3. Conditions of Confinement

Issues of Concern

  • Inadequate policy direction, procedural safeguards and compliance
    • Double-bunking assignments
    • Use of dry cells
    • Specialized units or ranges (segregation ‘lite’)
  • Use of force interventions involving offenders with mental health concerns
  • Policy and procedural gaps specifying the roles and responsibilities of Security Intelligence Officers (SIOs)

Recommendations

9. Without any further delay, I recommend that CSC promulgate its revised inmate accommodation policy, to include enhanced procedural safeguards and increased monitoring of double bunking assignments at both regional and national levels of review. The policy should be audited to a high level of assurance for compliance within 12 months of its implementation.

10. I recommend that CSC issue national policy direction for dry cell placements in accordance with administrative fairness standards (clear procedural and legal safeguards and notification) and include an absolute prohibition on dry cell placements exceeding 72 hours.

11. I recommend that CSC policy contain explicit and clear language indicating the correctional purpose for placing inmates in designated units. Specialized units or ranges should have documented procedural safeguards in place to include admission and discharge criteria and these should meet a specific and defined program or criminogenic need.

12. I recommend that CSC’s use of force review, accountability and monitoring framework be significantly strengthened to include a mandatory national review of all uses of force interventions where a mental health issue or concern is identified.

13. I recommend new guidelines be issued to clarify the roles, responsibilities and scope of policy and legal authorities for both community and institutional Security Intelligence Officers.

 

4. Aboriginal Issues

Issues of Concern

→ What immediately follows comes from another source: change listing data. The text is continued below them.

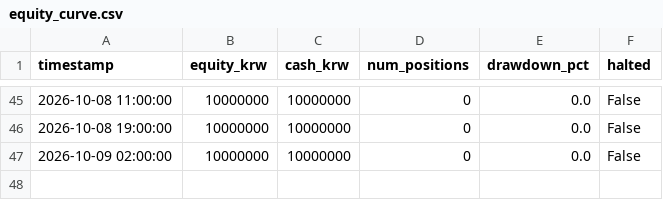
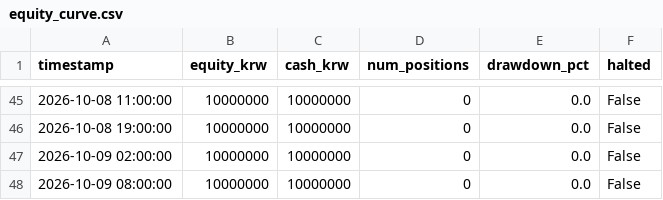
Before and after one commit to threehappyyou-blip/crypto-trading-bot, a CSV file: logs/equity_curve.csv, drawn as a sheet; only a part is shown, gaps mark what is left out; the diff names each change by its address in the sheet, - before the commit and + after, or states it on an @@ line.

```diff
--- a/logs/equity_curve.csv
+++ b/logs/equity_curve.csv
+row 48: 2026-10-09 08:00:00 | 10000000 | 10000000 | 0 | 0.0 | False
```
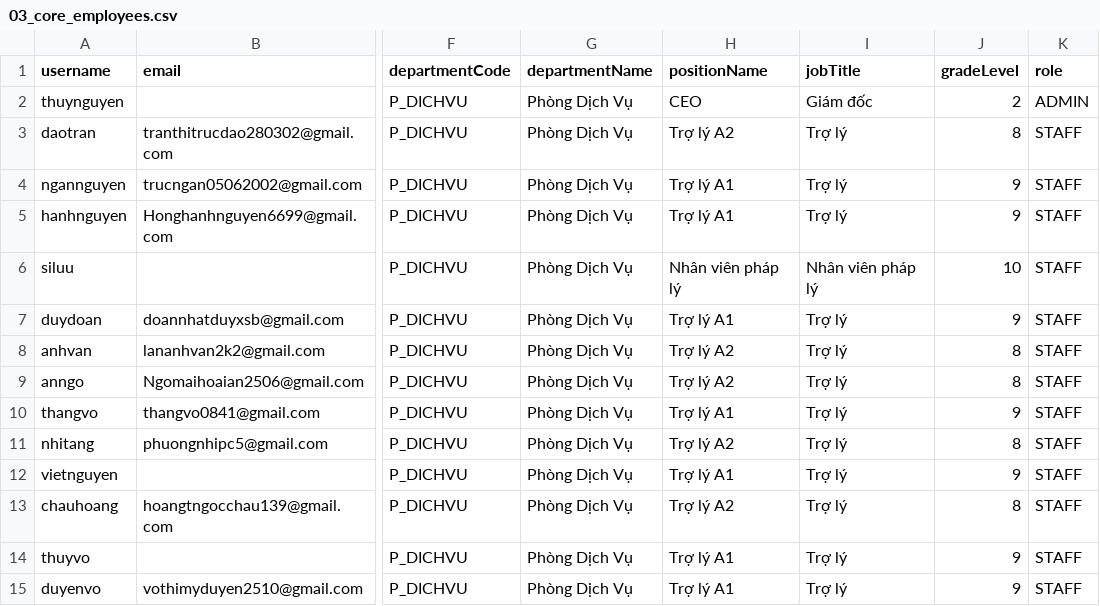
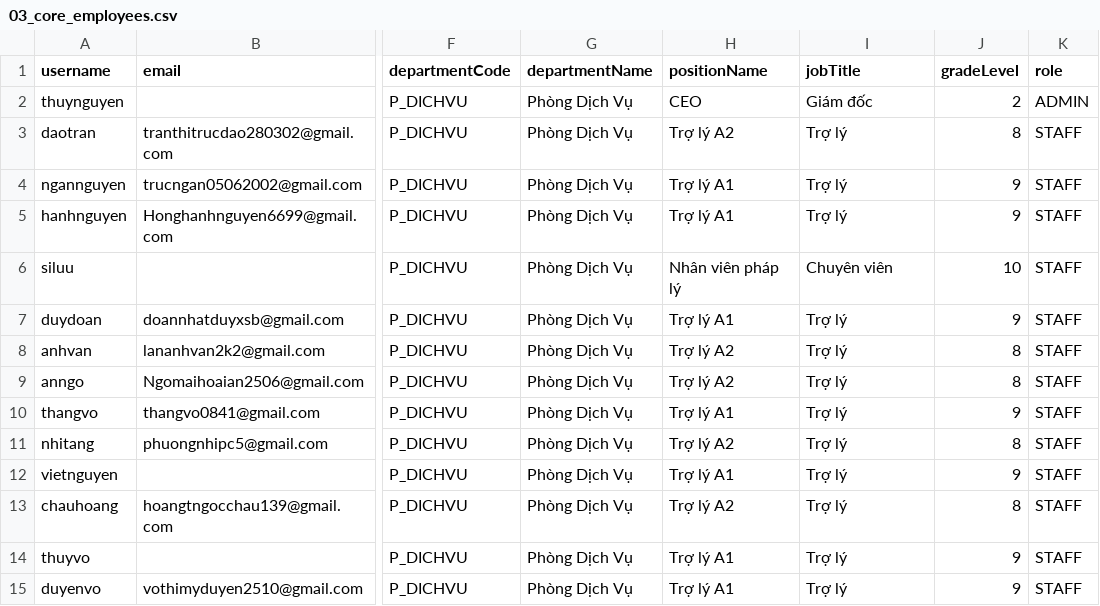
Before and after one commit to trongnghiango/rbac-nest-project, a CSV file: database/seeds/03_core_employees.csv, drawn as a sheet; only a part is shown, gaps mark what is left out; the diff names each change by its address in the sheet, - before the commit and + after, or states it on an @@ line.

Commit message:
test: add unit tests for CompanyImportService and update core employee seed data

```diff
--- a/database/seeds/03_core_employees.csv
+++ b/database/seeds/03_core_employees.csv
-I6 (jobTitle): Nhân viên pháp lý
+I6 (jobTitle): Chuyên viên
```
Also changed, not shown: 2 other files.
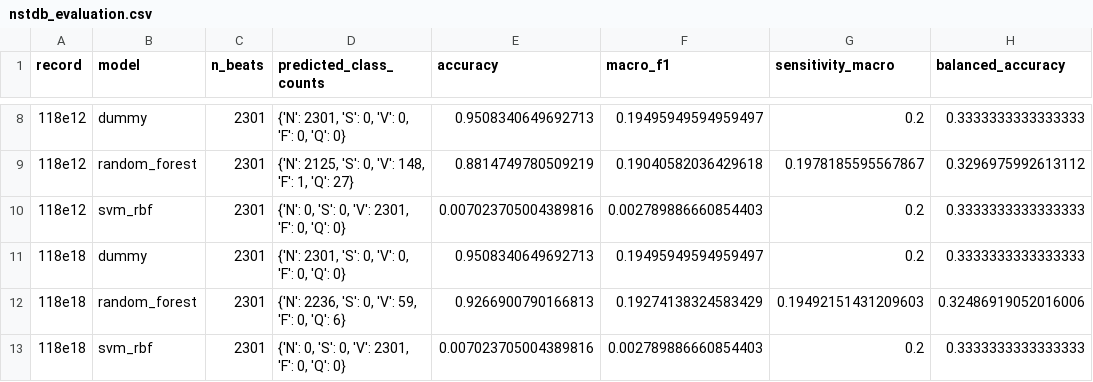
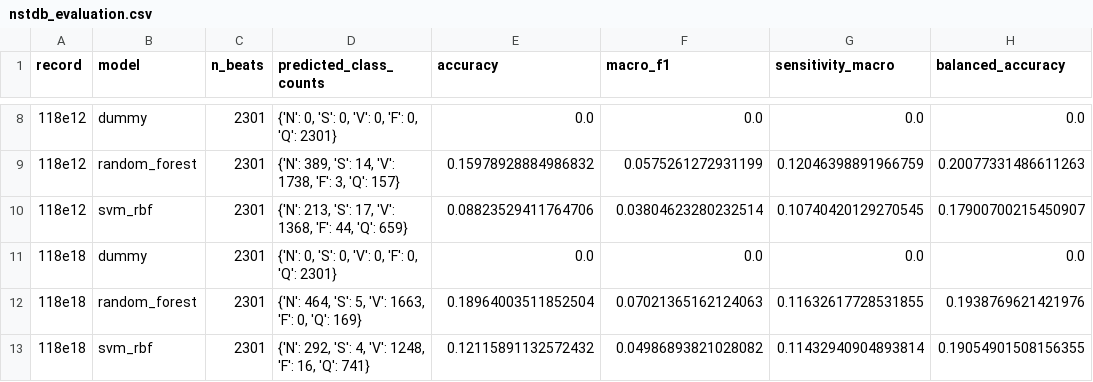
Before and after one commit to yazanus94-dot/ecg-physionet-robustness-benchmark, a CSV file: reports/results/nstdb_evaluation.csv, drawn as a sheet; only a part is shown, gaps mark what is left out; the diff covers the shown part only.

```diff
--- a/reports/results/nstdb_evaluation.csv
+++ b/reports/results/nstdb_evaluation.csv
@@ -8,6 +8,6 @@ record,model,n_beats,predicted_class_counts,accuracy,macro_f1,sensitivity_macro,
-118e12,dummy,2301,"{'N': 2301, 'S': 0, 'V': 0, 'F': 0, 'Q': 0}",0.9508340649692713,0.19495949594959497,0.2,0.3333333333333333
-118e12,random_forest,2301,"{'N': 2125, 'S': 0, 'V': 148, 'F': 1, 'Q': 27}",0.8814749780509219,0.19040582036429618,0.1978185595567867,0.3296975992613112
-118e12,svm_rbf,2301,"{'N': 0, 'S': 0, 'V': 2301, 'F': 0, 'Q': 0}",0.007023705004389816,0.002789886660854403,0.2,0.3333333333333333
-118e18,dummy,2301,"{'N': 2301, 'S': 0, 'V': 0, 'F': 0, 'Q': 0}",0.9508340649692713,0.19495949594959497,0.2,0.3333333333333333
-118e18,random_forest,2301,"{'N': 2236, 'S': 0, 'V': 59, 'F': 0, 'Q': 6}",0.9266900790166813,0.19274138324583429,0.19492151431209603,0.32486919052016006
-118e18,svm_rbf,2301,"{'N': 0, 'S': 0, 'V': 2301, 'F': 0, 'Q': 0}",0.007023705004389816,0.002789886660854403,0.2,0.3333333333333333
+118e12,dummy,2301,"{'N': 0, 'S': 0, 'V': 0, 'F': 0, 'Q': 2301}",0.0,0.0,0.0,0.0
+118e12,random_forest,2301,"{'N': 389, 'S': 14, 'V': 1738, 'F': 3, 'Q': 157}",0.15978928884986832,0.0575261272931199,0.12046398891966759,0.20077331486611263
+118e12,svm_rbf,2301,"{'N': 213, 'S': 17, 'V': 1368, 'F': 44, 'Q': 659}",0.08823529411764706,0.03804623280232514,0.10740420129270545,0.17900700215450907
+118e18,dummy,2301,"{'N': 0, 'S': 0, 'V': 0, 'F': 0, 'Q': 2301}",0.0,0.0,0.0,0.0
+118e18,random_forest,2301,"{'N': 464, 'S': 5, 'V': 1663, 'F': 0, 'Q': 169}",0.18964003511852504,0.07021365162124063,0.11632617728531855,0.1938769621421976
+118e18,svm_rbf,2301,"{'N': 292, 'S': 4, 'V': 1248, 'F': 16, 'Q': 741}",0.12115891132572432,0.04986893821028082,0.11432940904893814,0.19054901508156355
```
Also changed, not shown: 159 edited cells elsewhere in this file, reports/results/cv_metrics.csv, 24 other files.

  • Increasing gap between Aboriginal and non-Aboriginal offender outcomes in federal corrections
  • Results of review of CSC’s Mental Health Strategy as it pertains to Aboriginal offenders not yet available
  • Limited use of Section 81 and 84 provisions of the CCRA (agreements with Aboriginal communities for care/custody or supervision of Aboriginal offenders)

Recommendation

Use of Sections 81 and 84 is the subject of a forthcoming investigation

 

5. Access to Programs

Issues of Concern

  • Large gap in the number of offenders actively participating in core correctional programming, versus the number of those on waitlists
  • Limited and declining access to inmate computers
  • Outdated policies and rationales governing inmate access to the outside world

Recommendation

14. I recommend that CSC conduct a review of its security, policy and procedural framework governing inmate access and contact with the outside world with a view to promoting and significantly expanding use of computers to enhance family and community ties in support of safe and timely reintegration.

 

6. Federally Sentenced Women

Issues of Concern

  • Crowding and use of non-purpose built space to accommodate women offenders
  • Increasing number of security incidents resulting in use of force interventions among women inmates - particularly for those with mental health concerns and Aboriginal women
  • Lack of policy and experience governing the use of specialized restraint equipment for self-injury
  • Staff responses to incidents of self-injury (forthcoming systemic investigation)

Recommendations

15. I recommend that CSC convene an investigation into all assaults that occurred in FY 2011-12 involving federally sentenced women in Secure Units (maximum security) to include a review of dynamic security policies and practices, double-bunking status and procedures for use of force reporting and review.

16. I recommend that the Minister prohibit CSC from introducing or using padded cells in any of its treatment facilities.

 

Outlook for 2012-13

  • CSC is managing the largest renewal and expansion of cell stock in Canadian correctional history
  • CSC will experience significant challenges delivering quality, accessible and credible programs and services with fewer resources
  • Policy and operational changes as a result of legislative amendments will take time to implement and will have significant impacts on federal correctional practice
  • The Office will closely monitor these changes and challenges